- What you will do: Scan the lines below; pull out those with "subgraph".

········

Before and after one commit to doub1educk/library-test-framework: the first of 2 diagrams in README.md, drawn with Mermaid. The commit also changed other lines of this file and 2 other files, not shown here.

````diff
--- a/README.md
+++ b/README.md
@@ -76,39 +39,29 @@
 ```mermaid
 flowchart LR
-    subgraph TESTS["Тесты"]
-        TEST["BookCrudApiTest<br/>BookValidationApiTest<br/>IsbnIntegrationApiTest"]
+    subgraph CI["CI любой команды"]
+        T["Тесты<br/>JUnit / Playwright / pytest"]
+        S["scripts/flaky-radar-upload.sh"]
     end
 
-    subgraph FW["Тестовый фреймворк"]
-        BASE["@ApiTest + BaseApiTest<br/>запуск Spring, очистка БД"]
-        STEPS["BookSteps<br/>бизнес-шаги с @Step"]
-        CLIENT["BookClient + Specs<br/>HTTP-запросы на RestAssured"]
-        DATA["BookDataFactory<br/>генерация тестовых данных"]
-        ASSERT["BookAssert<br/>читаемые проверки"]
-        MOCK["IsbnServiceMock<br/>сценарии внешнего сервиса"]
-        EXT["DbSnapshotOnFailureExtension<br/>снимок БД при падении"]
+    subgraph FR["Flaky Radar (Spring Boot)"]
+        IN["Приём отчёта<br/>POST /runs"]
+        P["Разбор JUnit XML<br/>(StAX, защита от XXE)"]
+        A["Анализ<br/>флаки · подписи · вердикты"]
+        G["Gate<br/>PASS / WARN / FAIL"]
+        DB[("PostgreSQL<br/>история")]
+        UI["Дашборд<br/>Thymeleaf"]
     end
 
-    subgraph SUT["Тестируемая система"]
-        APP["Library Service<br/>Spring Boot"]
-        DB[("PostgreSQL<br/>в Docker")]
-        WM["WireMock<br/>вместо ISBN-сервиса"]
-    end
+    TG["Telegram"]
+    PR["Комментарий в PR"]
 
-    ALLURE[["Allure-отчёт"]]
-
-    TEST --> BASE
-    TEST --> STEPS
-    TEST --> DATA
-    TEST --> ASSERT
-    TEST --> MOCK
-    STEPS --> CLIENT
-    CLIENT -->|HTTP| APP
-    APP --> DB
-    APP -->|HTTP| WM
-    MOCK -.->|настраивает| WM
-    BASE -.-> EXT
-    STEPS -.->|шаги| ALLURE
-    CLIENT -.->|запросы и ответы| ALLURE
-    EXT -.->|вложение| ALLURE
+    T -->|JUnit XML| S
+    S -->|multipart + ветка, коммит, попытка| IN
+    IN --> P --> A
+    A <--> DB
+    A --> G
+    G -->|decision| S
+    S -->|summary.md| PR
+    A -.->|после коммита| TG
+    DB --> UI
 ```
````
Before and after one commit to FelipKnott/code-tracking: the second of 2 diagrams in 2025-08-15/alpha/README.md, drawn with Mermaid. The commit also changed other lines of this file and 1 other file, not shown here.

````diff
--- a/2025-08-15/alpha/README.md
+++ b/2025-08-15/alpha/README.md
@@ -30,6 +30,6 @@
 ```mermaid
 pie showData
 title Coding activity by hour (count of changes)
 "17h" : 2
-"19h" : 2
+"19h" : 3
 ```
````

········

- Output of the exercise:
-    subgraph TESTS["Тесты"]
+    subgraph CI["CI любой команды"]
-    subgraph FW["Тестовый фреймворк"]
+    subgraph FR["Flaky Radar (Spring Boot)"]
-    subgraph SUT["Тестируемая система"]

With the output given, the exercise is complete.